* [Problem details]
Reproduce the following data exactly, minus any images.

* [Listed records]
※
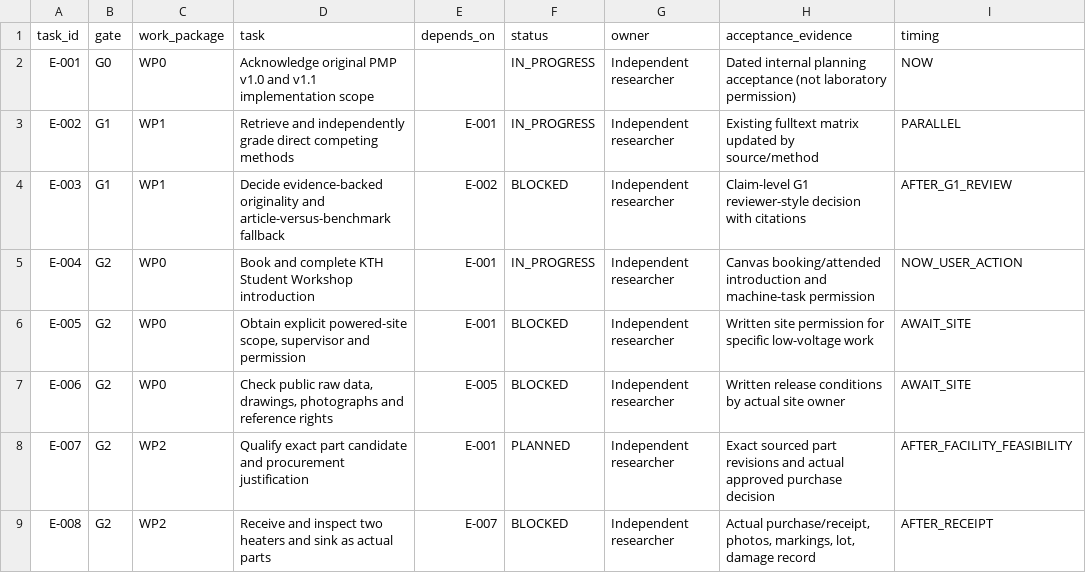
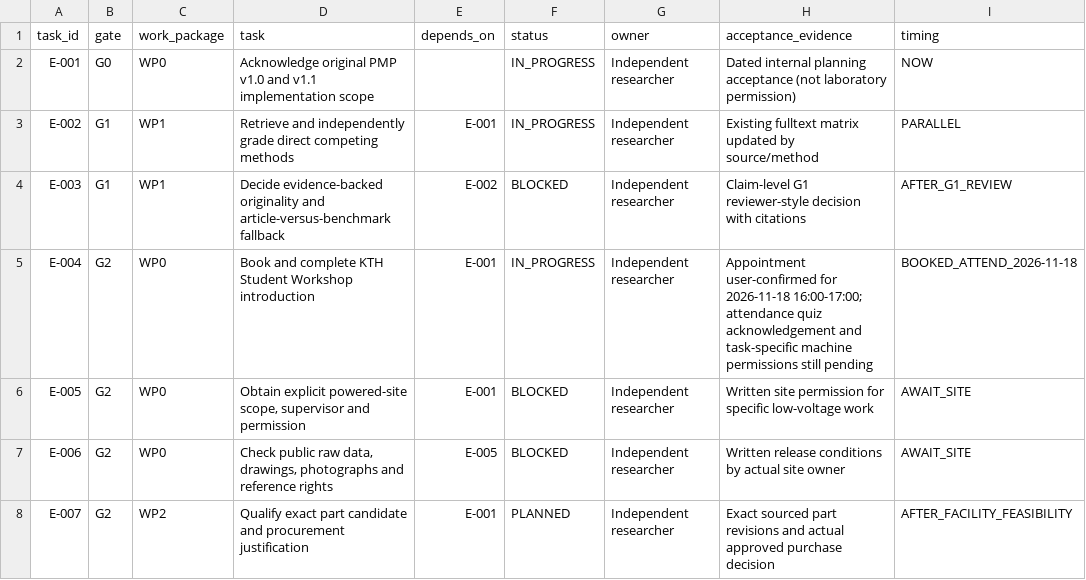
Before and after one commit to Open-Energy-Methods/electronics-bench-testing, a CSV file: 15_execution_v1.1/controls/EBT-EXEC-011_dependencies.csv, drawn as a sheet; only a part is shown; the shorter side is filled out with more unchanged rows.

Commit message:
facility: record user-confirmed 18 Nov 2026 workshop induction appointment
Log Teknikringen 29 general induction 16:00–17:00 as BOOKED, not attended; keep safety training, machine permissions and powered testing explicitly outstanding.

```diff
--- a/15_execution_v1.1/controls/EBT-EXEC-011_dependencies.csv
+++ b/15_execution_v1.1/controls/EBT-EXEC-011_dependencies.csv
@@ -4,3 +4,3 @@ E-002,G1,WP1,Retrieve and independently grade direct competing methods,E-001,IN_
 E-003,G1,WP1,Decide evidence-backed originality and article-versus-benchmark fallback,E-002,BLOCKED,Independent researcher,Claim-level G1 reviewer-style decision with citations,AFTER_G1_REVIEW
-E-004,G2,WP0,Book and complete KTH Student Workshop introduction,E-001,IN_PROGRESS,Independent researcher,Canvas booking/attended introduction and machine-task permission,NOW_USER_ACTION
+E-004,G2,WP0,Book and complete KTH Student Workshop introduction,E-001,IN_PROGRESS,Independent researcher,Appointment user-confirmed for 2026-11-18 16:00-17:00; attendance quiz acknowledgement and task-specific machine permissions still pending,BOOKED_ATTEND_2026-11-18
 E-005,G2,WP0,"Obtain explicit powered-site scope, supervisor and permission",E-001,BLOCKED,Independent researcher,Written site permission for specific low-voltage work,AWAIT_SITE
```
Also changed, not shown: 08_project_controls/facility_access_tracker.csv.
※
* [Written answer]
Before and after one commit to Open-Energy-Methods/electronics-bench-testing, a CSV file: 15_execution_v1.1/controls/EBT-EXEC-011_dependencies.csv, drawn as a sheet; only a part is shown; the shorter side is filled out with more unchanged rows.

Commit message:
facility: record user-confirmed 18 Nov 2026 workshop induction appointment
Log Teknikringen 29 general induction 16:00–17:00 as BOOKED, not attended; keep safety training, machine permissions and powered testing explicitly outstanding.

```diff
--- a/15_execution_v1.1/controls/EBT-EXEC-011_dependencies.csv
+++ b/15_execution_v1.1/controls/EBT-EXEC-011_dependencies.csv
@@ -4,3 +4,3 @@ E-002,G1,WP1,Retrieve and independently grade direct competing methods,E-001,IN_
 E-003,G1,WP1,Decide evidence-backed originality and article-versus-benchmark fallback,E-002,BLOCKED,Independent researcher,Claim-level G1 reviewer-style decision with citations,AFTER_G1_REVIEW
-E-004,G2,WP0,Book and complete KTH Student Workshop introduction,E-001,IN_PROGRESS,Independent researcher,Canvas booking/attended introduction and machine-task permission,NOW_USER_ACTION
+E-004,G2,WP0,Book and complete KTH Student Workshop introduction,E-001,IN_PROGRESS,Independent researcher,Appointment user-confirmed for 2026-11-18 16:00-17:00; attendance quiz acknowledgement and task-specific machine permissions still pending,BOOKED_ATTEND_2026-11-18
 E-005,G2,WP0,"Obtain explicit powered-site scope, supervisor and permission",E-001,BLOCKED,Independent researcher,Written site permission for specific low-voltage work,AWAIT_SITE
```
Also changed, not shown: 08_project_controls/facility_access_tracker.csv.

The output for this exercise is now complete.